Some food are eaten for their names while some simply because they "got the look." Lets have the mojo of Chinese food decoded one by one.
Eat it because of phonetic similarity:
The Apple: the first part of it is pronounced as "ping" in Chinese, homophone to the word "safe."
The Banana: the second part of it is pronounced as "jiu," homophone to the word "embrace," hence eating it symbolizes embracing good things in life, especially money.
The Fish: it is pronounced as "yu" in Chinese, homophone to the word "surplus." We eat fish on the first day of Chinese New Year and we never, never finish the fish. We always leave some bits of it on the plate so as to symbolize there's surplus in our house in the coming year.
The Rice Cake: you may also call it rice pudding or Chinese New Year rice cake. It's pronounced as "ling gou," which sounds the same as the word "year's high." Grown-ups eat this with the hope to reaching new height in their career or production while the growing ups eat this to becoming taller in the coming year. The traditional ones are made in round shape like a cake. But pictured here is a special edition, providentially made to form for the New Year: a crossover of two lucky contexts: "gou" and "yu." As far as food goes, it is the luckiest one can get...
The Peanut: called "fa san" in Cantonese or "hua sun" in Mandarin. Either way, the ending half shares the same pronunciation as the word "live." Thus, it is eaten for longevity.
The Lettuce: pronounced as "san choy," homophone to the words "gaining money."
The Black Moss: pronounced as "fat choy," homophone to the words "getting rich."
The Dried Oyster: pronounced as "ho sei," homophone to the word "booming market."
The Pig's Tongue: pronounced as "lee," homophone to the word "profit."
Seeds of Melon: pronounced as "gua tze." "Tze" is homophone to the word "offspring" in Chinese. Couples eat it with the hope to become parents next year.
Eat it for because of the look:

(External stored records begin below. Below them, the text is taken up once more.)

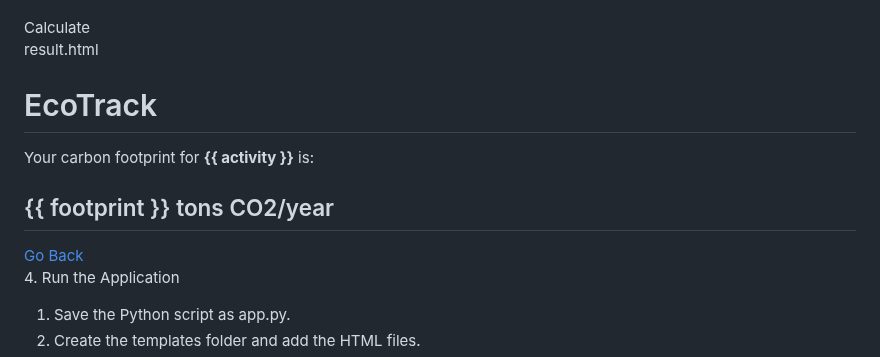
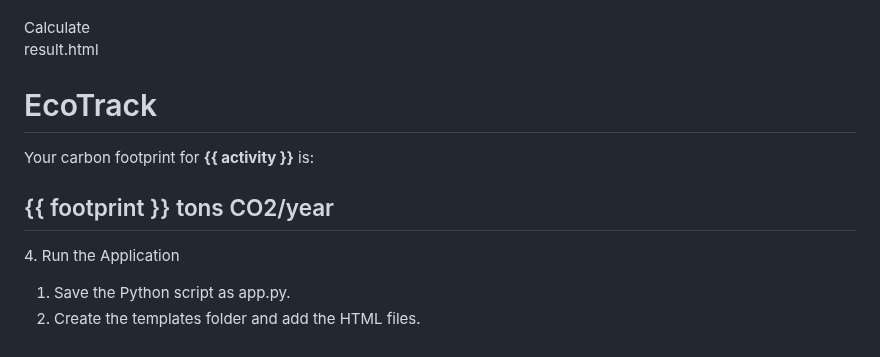
Before and after one commit to ijll/CarbonFootprintTracker, a Markdown page: README.md, the part around the change. Rendered like a GitHub page.

```diff
--- a/README.md
+++ b/README.md
@@ -101,7 +101,8 @@ index.html
 
 result.html
 
-<!DOCTYPE html><html lang="en"><head>     <meta charset="UTF-8">     <meta name="viewport" content="width=device-width, initial-scale=1.0">     <title>EcoTrack - Result</title></head><body>     <h1>EcoTrack</h1>     <p>Your carbon footprint for <strong>{{ activity }}</strong> is:</p>     <h2>{{ footprint }} tons CO2/year</h2>     <a href="/">Go Back</a></body></html>
+<!DOCTYPE html><html lang="en"><head>     <meta charset="UTF-8">     <meta name="viewport" content="width=device-width, initial-scale=1.0">     <title>EcoTrack - Result</title></head><body>     <h1>EcoTrack</h1>     <p>Your carbon footprint for <strong>{{ activity }}</strong> is:</p>     <h2>{{ footprint }} tons CO2/year</h2> </body></html>
+
 
 4. Run the Application
 
```
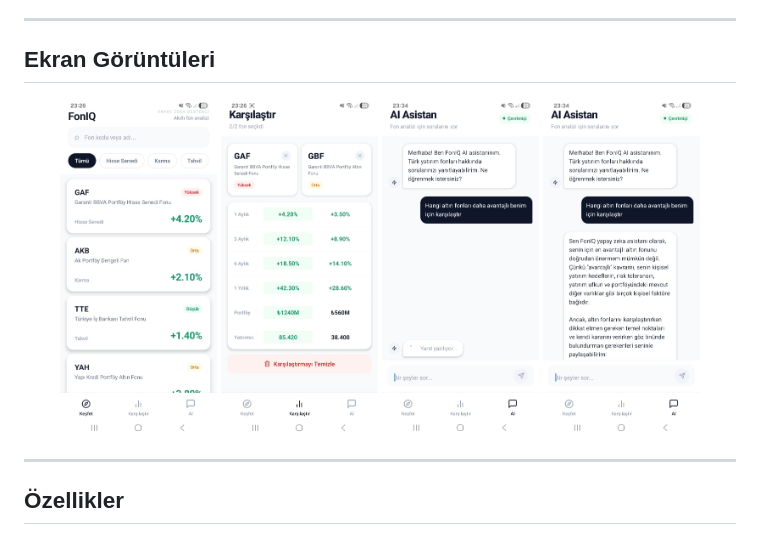
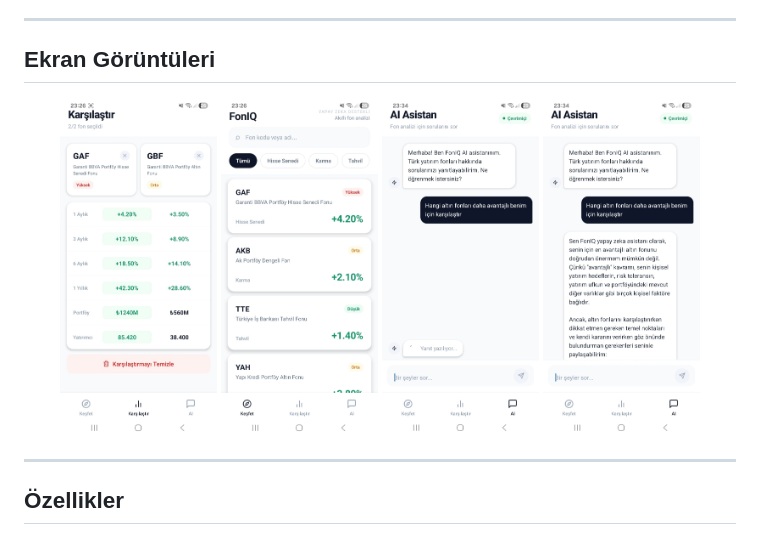
Before and after one commit to beytullahatasoy/FonIQ, a Markdown page: README.md, the part around the change. Rendered like a GitHub page.

```diff
--- a/README.md
+++ b/README.md
@@ -7,8 +7,8 @@ FonIQ, Türk yatırımcıların TEFAS fonlarını keşfetmesini, karşılaştır
 ## Ekran Görüntüleri
 
 <p align="center">
+  <img src="ssApp/2.jpeg" width="22%" />
   <img src="ssApp/1.jpeg" width="22%" />
-  <img src="ssApp/2.jpeg" width="22%" />
   <img src="ssApp/3.jpeg" width="22%" />
   <img src="ssApp/4.jpeg" width="22%" />
 </p>
```
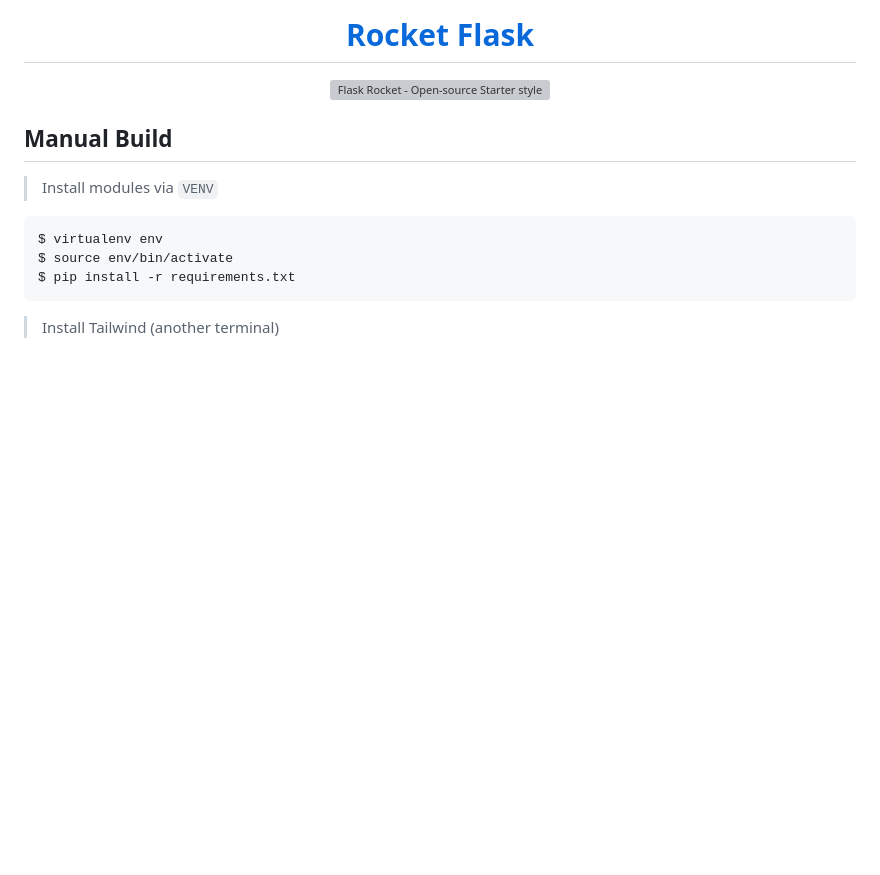
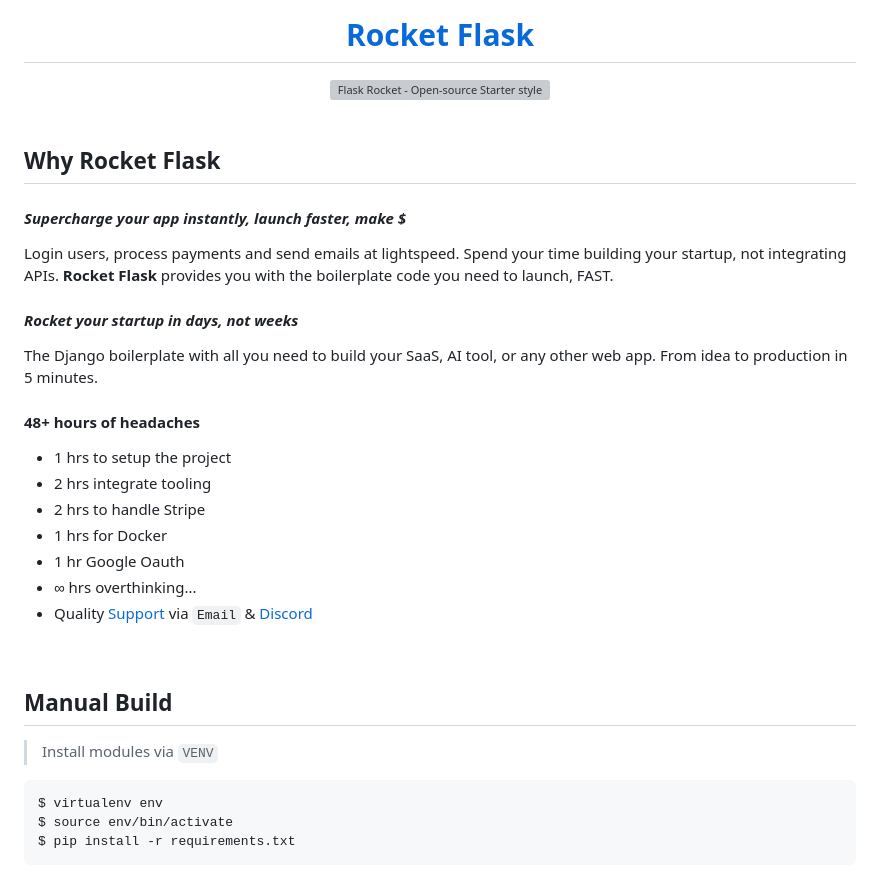
Before and after one commit to app-generator/rocket-flask, a Markdown page: README.md, the part around the change printed below. GitHub-like rendering; blank space fills up the shorter version; grey boxes are pictures that could not be loaded.

```diff
--- a/README.md
+++ b/README.md
@@ -12,3 +12,26 @@
 <div align="center">
     <img src="https://github-production-user-asset-6210df.s3.amazonaws.com/51070104/272179438-9fe1fd32-64ca-4d2b-b00d-03f8ffc9ee09.jpg" alt="Flask Rocket - Open-source Starter styled with Tailwind and Flowbite.">
 </div>
+
+<br />
+
+## Why Rocket Flask
+
+#### ***Supercharge your app instantly, launch faster, make $***
+
+Login users, process payments and send emails at lightspeed. Spend your time building your startup, not integrating APIs. **Rocket Flask** provides you with the boilerplate code you need to launch, FAST. <br />
+
+#### ***Rocket your startup in days, not weeks***
+
+The Django boilerplate with all you need to build your SaaS, AI tool, or any other web app. From idea to production in 5 minutes.
+
+#### **48+ hours of headaches**
+
+ - 1 hrs to setup the project
+ - 2 hrs integrate tooling
+ - 2 hrs to handle Stripe
+ - 1 hrs for Docker
+ - 1 hr Google Oauth
+ - ∞ hrs overthinking...
+ - Quality [Support](https://appseed.us/support/) via `Email` & [Discord](https://discord.gg/fZC6hup)
+
```
Also changed, not shown: other parts of README.md (+28 -31 lines).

The Dumplings: pronounced as "chiotze" in Mandarin. It's shape resembles that of the gold ingots. The myth has it that the more you eat in CNY, the richer you'll be in the coming year. In Beijing, people there play the trick in a more subtle way. Wok-fuls of dumplings are served as in every festivals. However, in Chinese New Year, some dumplings are placed with sugar in the fillings, some with peanuts and one, only one, with a gold coin. For those who end up with the sugared one in their bowls, it is believed that they will have sweet life ahead; those with peanuts longevity and for the lucky glutton with the gold coin, a profitable year ahead.
The Sesame Cookie: the middle part of the cookie is fried to cracked, akin a face "cracking a laugh." Its name in Chinese literally means "laughing dates." Dates for its size and laughing for its appearance, I guess...
The Sweetened Glutinous Rice Dumpling: the sweeten dumpling is round in shape. In Chinese culture, deeply influenced by the Daoist, round shape has the meaning of perfect, harmony and completeness. We eat it in family reunion and festivals with the hope to have the whole family in perfect harmony in the year ahead.